Rare Early American Indigo Resist-dye Quilt
An uncommon and beautifully-preserved survivor of early American textile art. The boldly-printed indigo design with its picotage detail seems to vibrate on the white cotton ground. We find the colonial-era pattern, which shows the influence of trade with Europe and India, to have a striking modernity. American indigo textiles of this quality can be found in the collections of the Metropolitan Museum of Art, Colonial Williamsburg, and the Winterthur Museum.

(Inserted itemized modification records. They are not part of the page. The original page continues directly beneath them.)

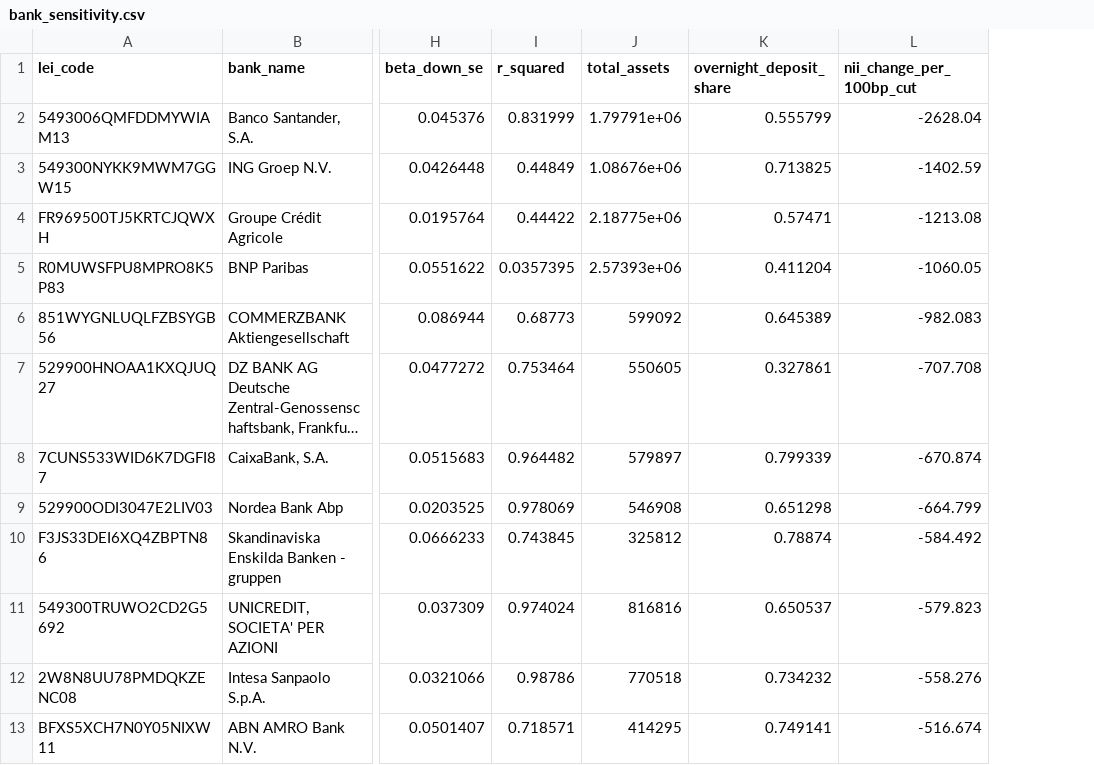
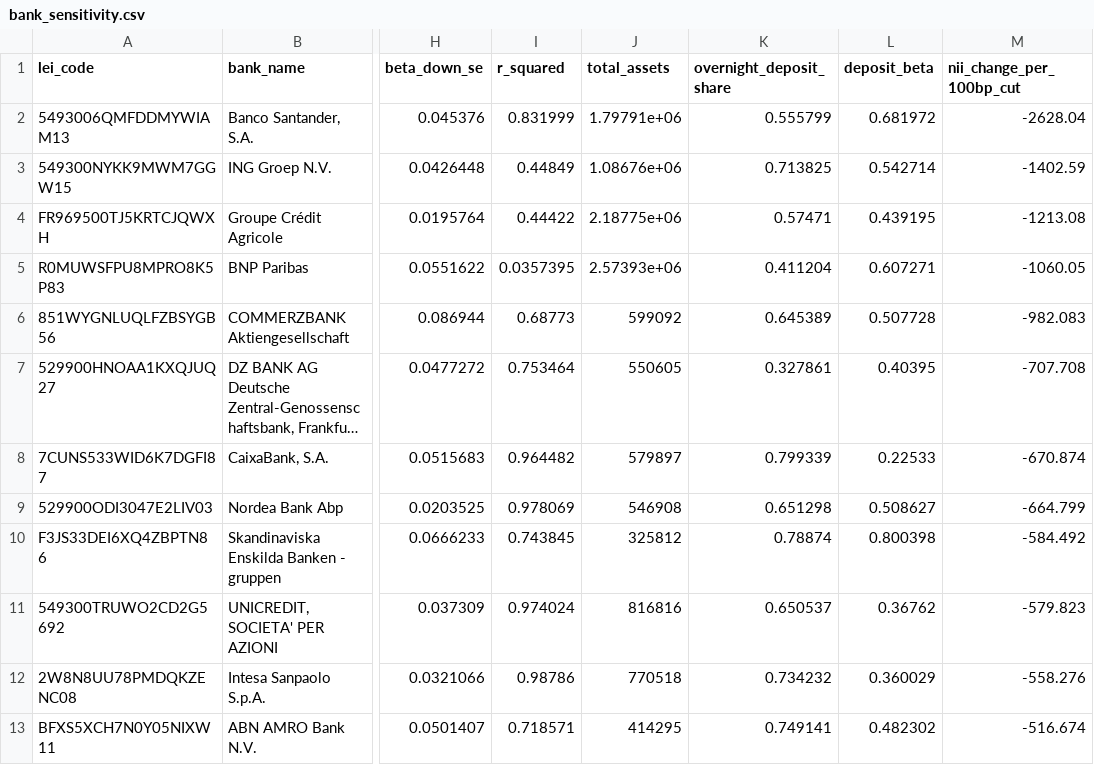
Before and after one commit to florea8/eu-bank-rate-cycle, a CSV file: reports/bank_sensitivity.csv, drawn as a sheet; only a part is shown, gaps mark what is left out; long unchanged cells end in …; the diff names each change by its address in the sheet, - before the commit and + after, or states it on an @@ line.

Commit message:
Estimate how much of the rate rise each bank passed to depositors
bank_sensitivity.csv gets a deposit_beta column: the slope of each bank's deposit cost
on the rate rise. The median bank passed on 37%, and banks that passed on less gained
more margin. Reports regenerated and the finding added to the README.

```diff
--- a/reports/bank_sensitivity.csv
+++ b/reports/bank_sensitivity.csv
+column L (deposit_beta), rows 2-13: 0.681972 | 0.542714 | 0.439195 | 0.607271 | 0.507728 | 0.40395 | 0.22533 | 0.508627 | 0.800398 | 0.36762 | 0.360029 | 0.482302
```
Also changed, not shown: 3 other files.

The production of indigo was so laborious (one hundred pounds of Indigofera were required to make four ounces of dye) that it became the most highly valued dye in world history. The plant is native to India, and Herodotus describes its use in the Mediterranean as early as 450 BC. After 1900, production of indigo dye ceased. Bleaching of fabric was also labor-intensive and time-consuming. A quilt such as this one might have taken six months to create. Perhaps this explains why “‘blanketts, coverlids, feather ticks, ruggs, testers, bolsters, curtaines, head cloth, and vallences’ were often carefully listed along with other items bequeathed to a son or daughter.” (Pettit)
From the moment we acquired this arresting beauty, we were intent on discovering its origin. With the help of a colleague in the field, we discovered our quilt in Florence Pettit’s important text on American indigo-dyed textiles. Pettit writes that it is “printed in only a single shade of dark indigo blue; there are fewer white-ground examples thus printed than others in two shades of blue,” and that this type of quilt forms “a distinctive, strong style among America’s blues.”
For further information, see?1stdibs.